On Tuesday the café opens at a new location – 2801 N. Nebraska Ave. For the first time the charity has its own building with a full kitchen, dining area, men’s and women’s bathrooms, a pantry, a walk-in freezer and storage space. Instead of eight tables squeezed into cramped quarters at the Salvation Army, the café has more spacious room for 12 tables.
“That’s a big change,” said program Director Cindy Davis. The goal is to increase the number of meals served daily from about 200 to 250, and as money becomes available to go from five days a week of operation to seven days.
The charity also faces a challenge: convincing some V.M. Ybor residents that Trinity will be a good neighbor. Some skeptical residents are bracing for what they say will be an influx of homeless people and problems similar to what was seen along Florida Avenue outside the Salvation Army building: people sleeping on sidewalks, litter, loitering, crowds waiting for meals and squatters in boarded-up houses.
“We definitely have been already seeing more homeless in anticipation of Trinity opening,” said Kelly Bailey, president of the V.M. Ybor Neighborhood Association. “The foot traffic also has increased.
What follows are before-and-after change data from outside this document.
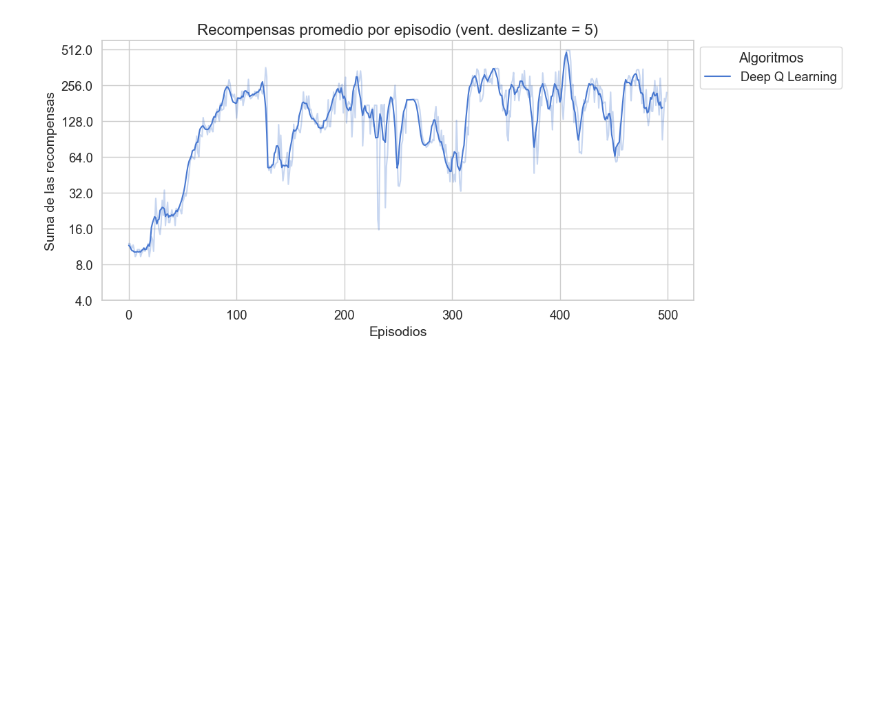
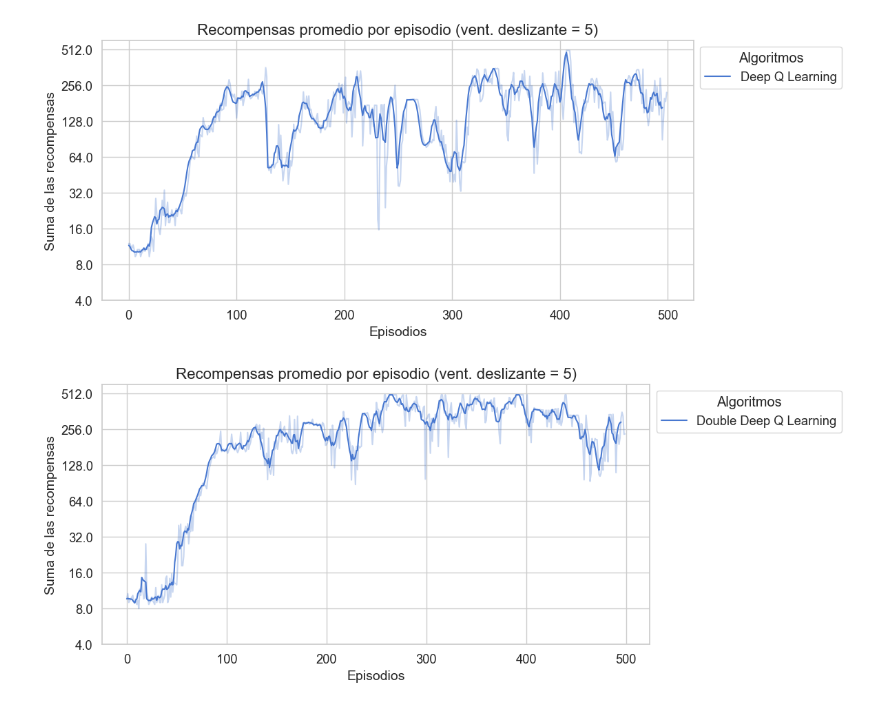
Before and after one commit to mlucasumu/EML_RL_LucasOrtiz, a Jupyter notebook: entornos_complejos/metodos_aproximados.ipynb, the cells around one changed output. Saved outputs shown, nothing was run; the diff lists cells and outputs as text; code cells hidden in the pictures; blank space fills up the shorter version.

Commit message:
Double Deep Q-Learning

```diff
--- a/entornos_complejos/metodos_aproximados.ipynb
+++ b/entornos_complejos/metodos_aproximados.ipynb
@@ -349,3 +349,17 @@ plotting.plot_rewards([rewards],
                       rolling_window=5)
 # %% [output]
 [figure]
+# %%
+env = gym.make("CartPole-v1", render_mode="rgb_array")
+net = QNetwork(state_dim=state_dim, action_dim=action_dim, hidden_dim=64)
+learner = DoubleDQNLearner(state_size=state_dim, action_size=action_dim, q_network=net)
+policy = EpsilonGreedyPolicy(epsilon=0.1)
+agent = Agent(env, learner, policy)
+qtable, rewards, lengths, stats = agent.train(num_episodes=500, n_runs=3)
+# %%
+plotting.plot_rewards([rewards],
+                      ["Double Deep Q Learning"],
+                      log_scale=True,
+                      rolling_window=5)
+# %% [output]
+[figure, added]
```
Also changed, not shown: parts of 1 cell of this notebook, 4 other files.
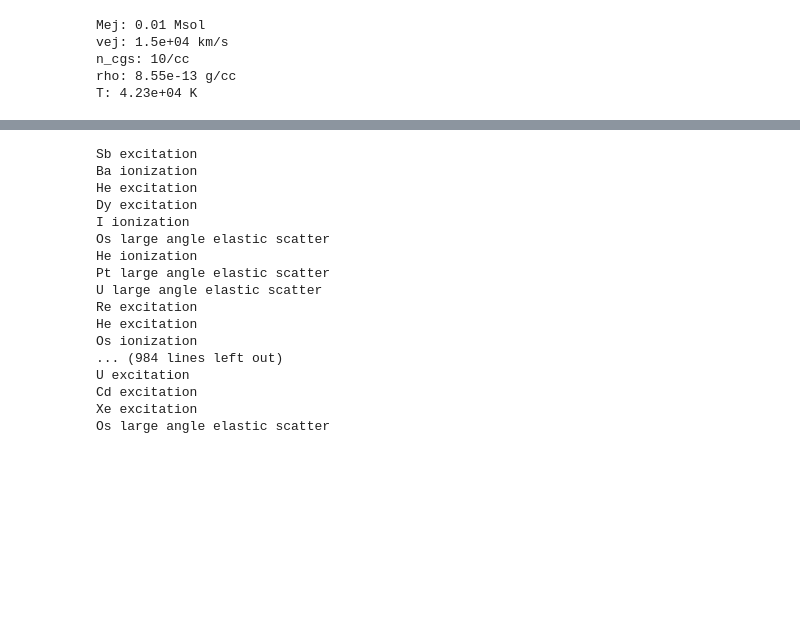
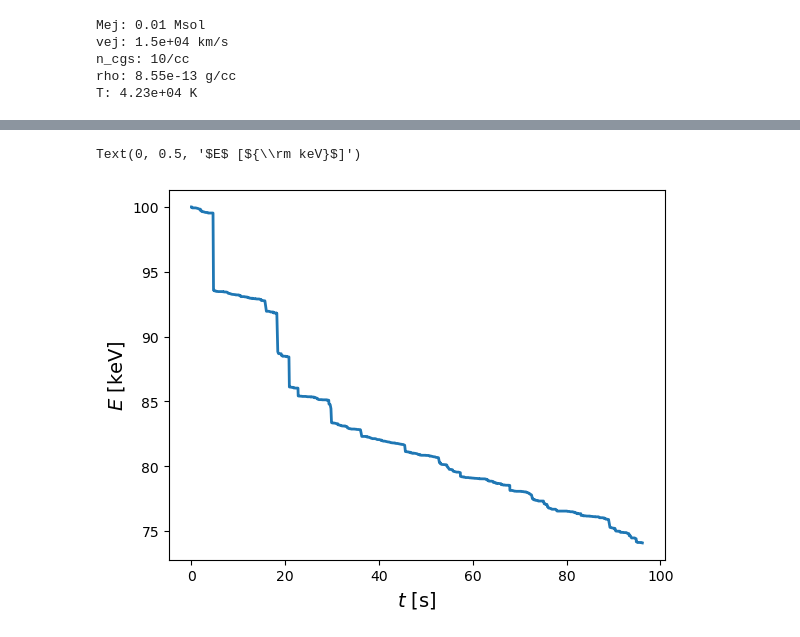
Before and after one commit to zandalman/thunderstorm, a Jupyter notebook: dev.ipynb, the cells around one changed output, grey strips where cells are left out. Drawn from its saved outputs; the diff is of its cells as text; code cells hidden in the pictures; blank space fills up the shorter version.

```diff
--- a/dev.ipynb
+++ b/dev.ipynb
@@ -157,21 +157,8 @@ Text(0, 0.5, 'number of interactions')
-# %%
-for idx in sim.idx_event_list:
-    print(sim.event_list[idx].label)
-# %% [output]
-Sb excitation
-Ba ionization
-He excitation
-Dy excitation
-I ionization
-Os large angle elastic scatter
-He ionization
-Pt large angle elastic scatter
-U large angle elastic scatter
-Re excitation
-He excitation
-Os ionization
-... (984 lines left out)
-U excitation
-Cd excitation
-Xe excitation
-Os large angle elastic scatter
+# %%
+plt.plot(sim.time_list, np.array(sim.ener_list)/1e3, lw=2)
+
+plt.xlabel(r'$t$ [${\rm s}$]', fontsize=14)
+plt.ylabel(r'$E$ [${\rm keV}$]', fontsize=14)
+# %% [output]
+Text(0, 0.5, '$E$ [${\\rm keV}$]')
+[figure, added]
```
Also changed, not shown: parts of 5 cells of this notebook, 3 other files.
I’m seeing more of them settling in at Borell Park. More men are walking up and down Nebraska with their backpacks.”
Tampa police so far have not seen an increase in homeless people in the neighborhood, said spokeswoman Laura McElroy.
“The neighborhood has worked very hard to redevelop the area,” she said. “We want to support their efforts. But you always have to balance the needs of the underprivileged with the needs of the neighborhood. We will be monitoring what happens when the café opens.”
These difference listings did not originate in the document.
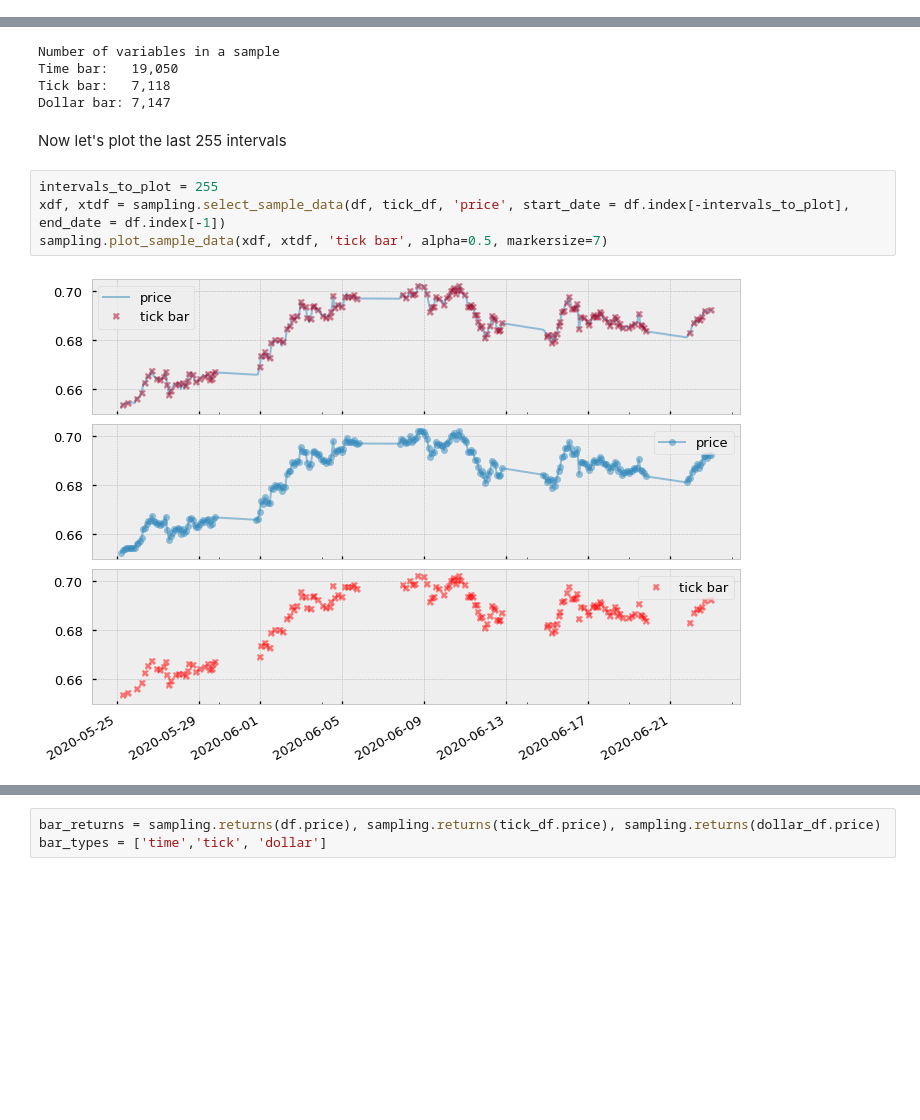
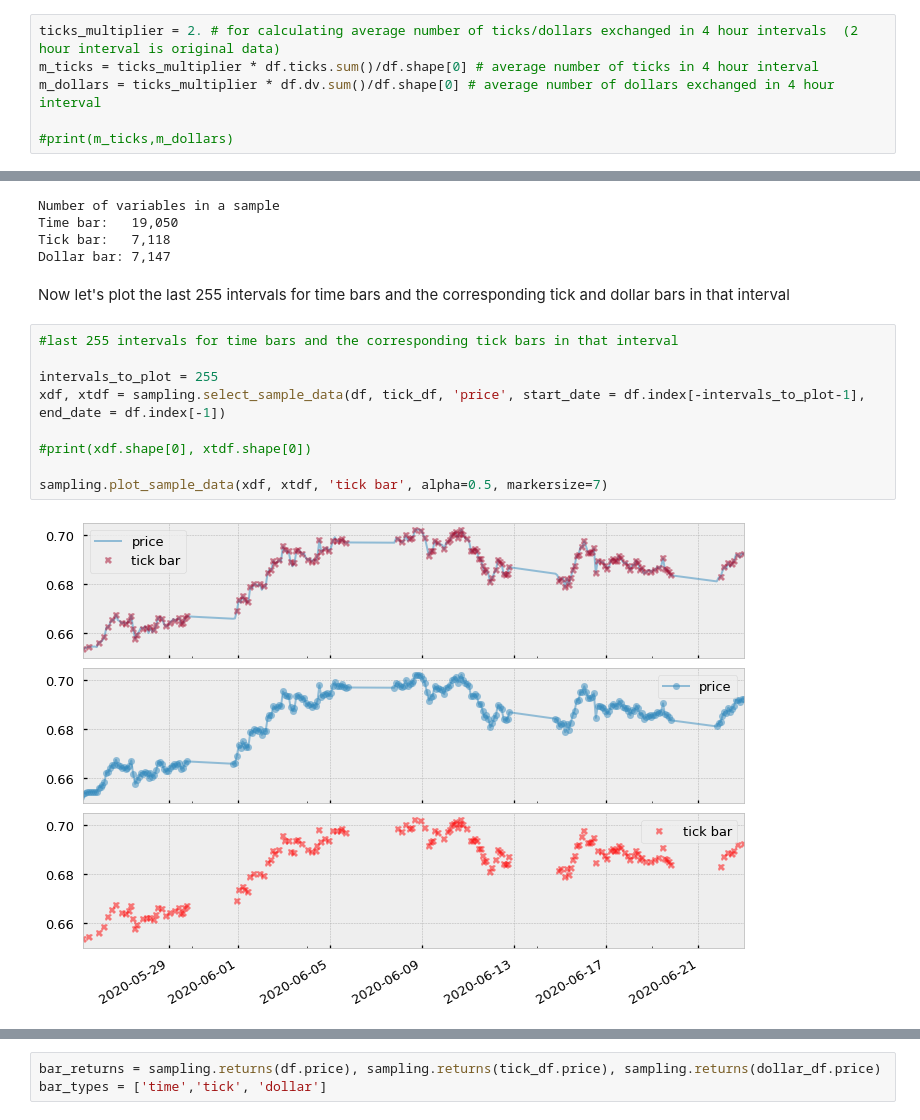
Before and after one commit to schigrinov/capstone, a Jupyter notebook: notebooks/WQU Capstone - Notebook 1 - Sampling.ipynb, the cells around one changed output, grey strips where cells are left out. Drawn from its saved outputs; the diff is of its cells as text; blank space fills up the shorter version.

Commit message:
Update Notebook 1 Sampling comment

```diff
--- a/notebooks/WQU Capstone - Notebook 1 - Sampling.ipynb
+++ b/notebooks/WQU Capstone - Notebook 1 - Sampling.ipynb
@@ -94,0 +91,6 @@ m_dollars = ticks_multiplyer * df.dv.sum()/df.shape[0]
+# %%
+ticks_multiplier = 2. # for calculating average number of ticks/dollars exchanged in 4 hour intervals  (2 hour interval is original data)
+m_ticks = ticks_multiplier * df.ticks.sum()/df.shape[0] # average number of ticks in 4 hour interval
+m_dollars = ticks_multiplier * df.dv.sum()/df.shape[0] # average number of dollars exchanged in 4 hour interval
+
+#print(m_ticks,m_dollars)
@@ -107,11 +111,16 @@ Time bar:   19,050
 Tick bar:   7,118
 Dollar bar: 7,147
 # %% [markdown]
-Now let's plot the last 255 intervals
+Now let's plot the last 255 intervals for time bars and the corresponding tick and dollar bars in that interval
 # %%
+#last 255 intervals for time bars and the corresponding tick bars in that interval
+
 intervals_to_plot = 255
-xdf, xtdf = sampling.select_sample_data(df, tick_df, 'price', start_date = df.index[-intervals_to_plot], end_date = df.index[-1])
+xdf, xtdf = sampling.select_sample_data(df, tick_df, 'price', start_date = df.index[-intervals_to_plot-1], end_date = df.index[-1])
+
+#print(xdf.shape[0], xtdf.shape[0])
+
 sampling.plot_sample_data(xdf, xtdf, 'tick bar', alpha=0.5, markersize=7)
 # %% [output]
-[figure, old version]
+[figure, new version]
 # %%
```
Also changed, not shown: parts of 11 cells of this notebook.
The neighborhood association last year unsuccessfully pleaded with Tampa City Council members to help block the café from opening. City officials said there was nothing they could do. Trinity owned the property and is allowed to operate an eatery.
Most of the V.M. Ybor neighborhood – with about 3,000 residents - is within a historical district north of Ybor City. Its rich history is rooted in the surge of cigar workers who moved to the area in the early 20th century.
In recent years residents have renovated the neighborhood’s bungalows, wood-frame houses and casitas but also struggled with squatters, prostitutes and drug users. A spate of arsons – many at vacant historical structures – plagued the neighborhood from 2008 to 2010. A handful of arsons also have occurred in the past two years.
Café supporters say there are misconceptions about their efforts. Davis pointed out three tiles embedded on an outside wall that define Trinity’s mission – to spread kindness, dignity and respect.
As many as 30 volunteers wait on the café’s guests who are served three-course meals of soup or salad, an entrée, vegetable, fruit and dessert on china. “We want to give a lot of kindness and respect to people while they are here,” Davis said.
And she said some residents have been supportive. “I’ve had folks walk down here and welcome us to the neighborhood and say they don’t have a problem. I’m hoping others will give us a chance.”
But there is uncertainty in the neighborhood about the café’s effect.
Some residents have videotaped neighborhood streets to compare conditions before and after the café opens. “We’re really concerned that some or all of the problems (on Florida) are going to migrate up here,” Bailey said. “The city has done nothing to combat homelessness.”
A building dedication and tour of the café will be held from 8:30 a.m. to 9:30 a.m. on May 14.